▶ [Exercise description] Whenever a line in the data below includes the string "fontsize", copy it out.

▶ [Data for review]
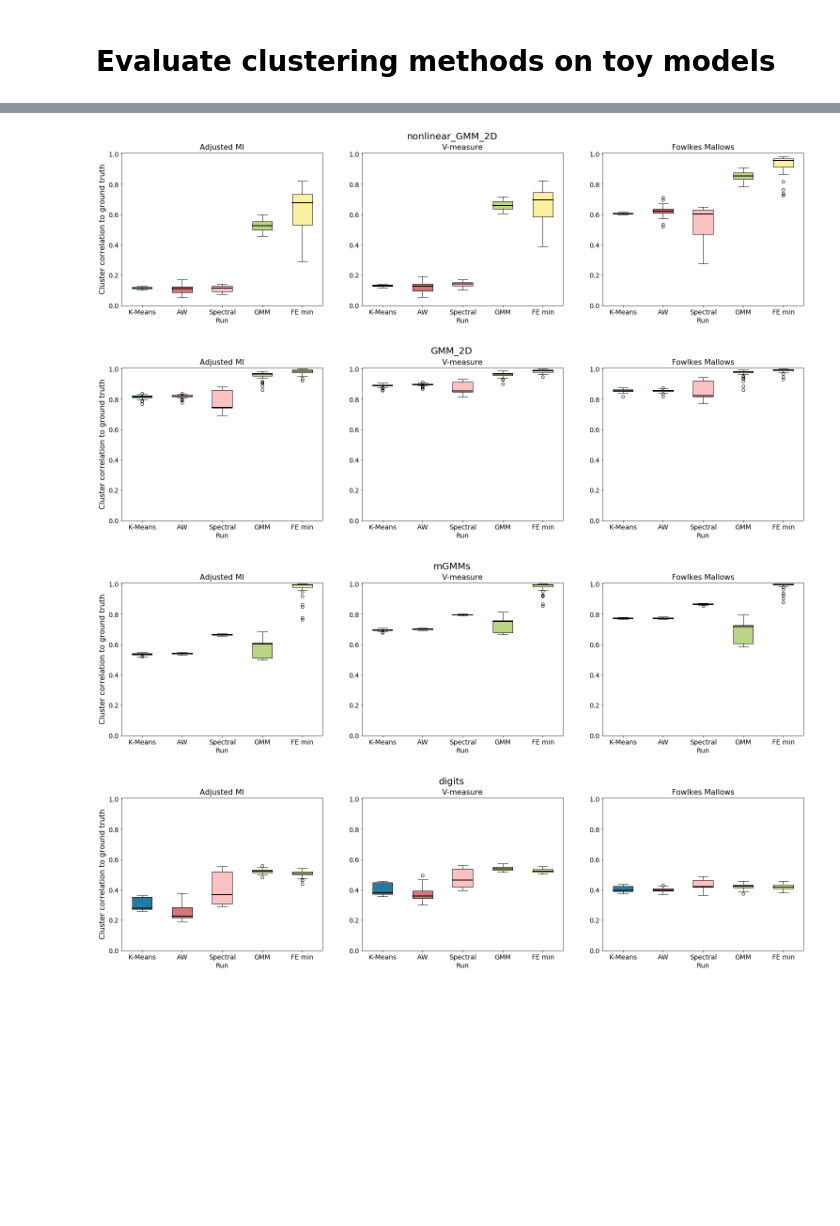
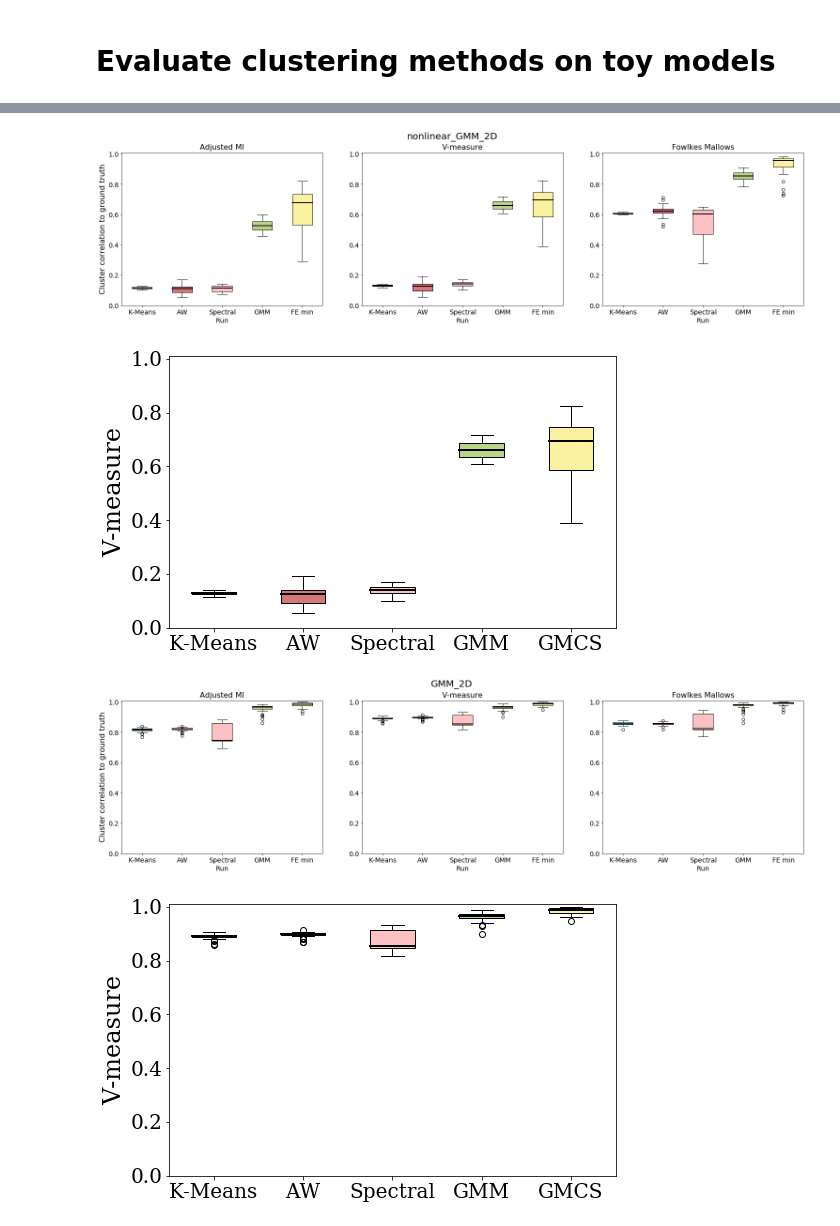
Before and after one commit to anniewesterlund/InfleCS-free-energy-clustering-tutorial, a Jupyter notebook: toy_model_evaluation.ipynb, the cells around one changed output, grey strips where cells are left out. Cells and saved outputs as stored; diff of their text form; code cells hidden in the pictures; blank space fills up the shorter version.

```diff
--- a/toy_model_evaluation.ipynb
+++ b/toy_model_evaluation.ipynb
@@ -8,5 +9,5 @@ import matplotlib.pyplot as plt
 # %%
-toy_model = 'GMM_2D'
+toy_model = 'nonlinear_GMM_2D'
 
 x_lims = [[0,1],[0,1]]
 stack_landscapes=False
@@ -263,4 +268,5 @@ Cluster labels: [1 2 3]
 # %%
+# Plot data
 counter=1
 n_runs=50
 alpha=0.5
@@ -313,34 +319,68 @@ for te in tm_evals:
     plt.xlabel("Run",fontsize=14)
     plt.tick_params(axis='both', which='major', labelsize=14)
     plt.ylim([0,1.01])
 
     ax = fig.add_subplot(133)
     medianprops = dict(color='k',linewidth=2)
     boxprops = dict(color='k',linewidth=1,facecolor=[0.87,0.9,0.9])
     bp=ax.boxplot([te.cluster_score_fm_kmeans_,te.cluster_score_fm_AW_,te.cluster_score_fm_spectral_,te.cluster_score_fm_GMM_,te.cluster_score_fm_GMM_FE_min_],
                notch=False, medianprops=medianprops, boxprops=boxprops,labels=['K-Means','AW','Spectral','GMM','FE min'],patch_artist=True)
 
     counter2=0
     for patch in bp['boxes']:
         patch.set(facecolor=facecolors[counter2],alpha=1)
         counter2+=1
+
     if show_data:
         plt.scatter(1*np.ones(n_runs)+(0.2*np.random.rand(n_runs)-0.1),te.cluster_score_fm_kmeans_,label="K-means clusters",s=40,alpha=alpha,color=facecolors[0])
         plt.scatter(2*np.ones(n_runs)+(0.2*np.random.rand(n_runs)-0.1),te.cluster_score_fm_AW_,label="Ward clusters",s=40,alpha=alpha,color=facecolors[1])
         plt.scatter(3*np.ones(n_runs)+(0.2*np.random.rand(n_runs)-0.1),te.cluster_score_fm_spectral_,label="Spectral clusters",s=40,alpha=alpha,color=facecolors[2])
         plt.scatter(4*np.ones(n_runs)+(0.2*np.random.rand(n_runs)-0.1),te.cluster_score_fm_GMM_,label="GMM clusters",s=40,alpha=alpha,color=facecolors[3])
         plt.scatter(5*np.ones(n_runs)+(0.2*np.random.rand(n_runs)-0.1),te.cluster_score_fm_GMM_FE_min_,label="FE min clusters",s=40,alpha=alpha,color=facecolors[4])
     plt.title('Fowlkes Mallows',fontsize=16)
     counter+=1
     #plt.legend(fontsize=16)
     plt.ylim([0,1.01])
     plt.suptitle(te.toy_model_.name,fontsize=20)
     plt.xlabel("Run",fontsize=14)
     plt.tick_params(axis='both', which='major', labelsize=14)
 
-    plt.savefig(te.toy_model_.name+'.svg')
+    # Make a figure with only V-measure score
+    fig = plt.figure(counter,figsize=(8,5))
+    ax = fig.add_subplot(111)
+    medianprops = dict(color='k',linewidth=2)
+    boxprops = dict(color='k',linewidth=1,facecolor=[0.87,0.9,0.9])
+    bp=ax.boxplot([te.cluster_score_vm_kmeans_,te.cluster_score_vm_AW_,te.cluster_score_vm_spectral_,te.cluster_score_vm_GMM_,te.cluster_score_vm_GMM_FE_min_],
+               notch=False, medianprops=medianprops, boxprops=boxprops,labels=['K-Means','AW','Spectral','GMM','GMCS'],patch_artist=True)
+
+    counter2=0
+    for patch in bp['boxes']:
+        patch.set(facecolor=facecolors[counter2],alpha=1)
+        counter2+=1
+
+    if show_data:
+        plt.scatter(1*np.ones(n_runs)+(0.2*np.random.rand(n_runs)-0.1),te.cluster_score_vm_kmeans_,label="K-means clusters",s=40,alpha=alpha,color=facecolors[0])
+        plt.scatter(2*np.ones(n_runs)+(0.2*np.random.rand(n_runs)-0.1),te.cluster_score_vm_AW_,label="Ward clusters",s=40,alpha=alpha,color=facecolors[1])
+        plt.scatter(3*np.ones(n_runs)+(0.2*np.random.rand(n_runs)-0.1),te.cluster_score_vm_spectral_,label="Spectral clusters",s=40,alpha=alpha,color=facecolors[2])
+        plt.scatter(4*np.ones(n_runs)+(0.2*np.random.rand(n_runs)-0.1),te.cluster_score_vm_GMM_,label="GMM clusters",s=40,alpha=alpha,color=facecolors[3])
+        plt.scatter(5*np.ones(n_runs)+(0.2*np.random.rand(n_runs)-0.1),te.cluster_score_vm_GMM_FE_min_,label="FE min clusters",s=40,alpha=alpha,color=facecolors[4])
+    plt.ylabel('V-measure',fontsize=24,fontname='Serif',fontweight='light')
+    plt.tick_params(axis='both', which='major', labelsize=20)
+
+    for tick in ax.get_xticklabels():
+        tick.set_fontname("Serif")
+        tick.set_fontweight('light')
+
+    for tick in ax.get_yticklabels():
+        tick.set_fontname("Serif")
+        tick.set_fontweight('light')
+    plt.ylim([0.0,1.01])
+
+    counter+=1
+
+    plt.savefig(te.toy_model_.name+'_vmeasure_score.svg')
 # %% [output]
 [figure]
-[figure, old version]
+[figure, new version]
-[figure, old version]
+[figure, new version]
-[figure, old version]
+[figure, new version]
```
Also changed, not shown: parts of 8 cells of this notebook.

▶ [Result]
     plt.xlabel("Run",fontsize=14)
     plt.title('Fowlkes Mallows',fontsize=16)
     #plt.legend(fontsize=16)
     plt.suptitle(te.toy_model_.name,fontsize=20)
     plt.xlabel("Run",fontsize=14)
+    plt.ylabel('V-measure',fontsize=24,fontname='Serif',fontweight='light')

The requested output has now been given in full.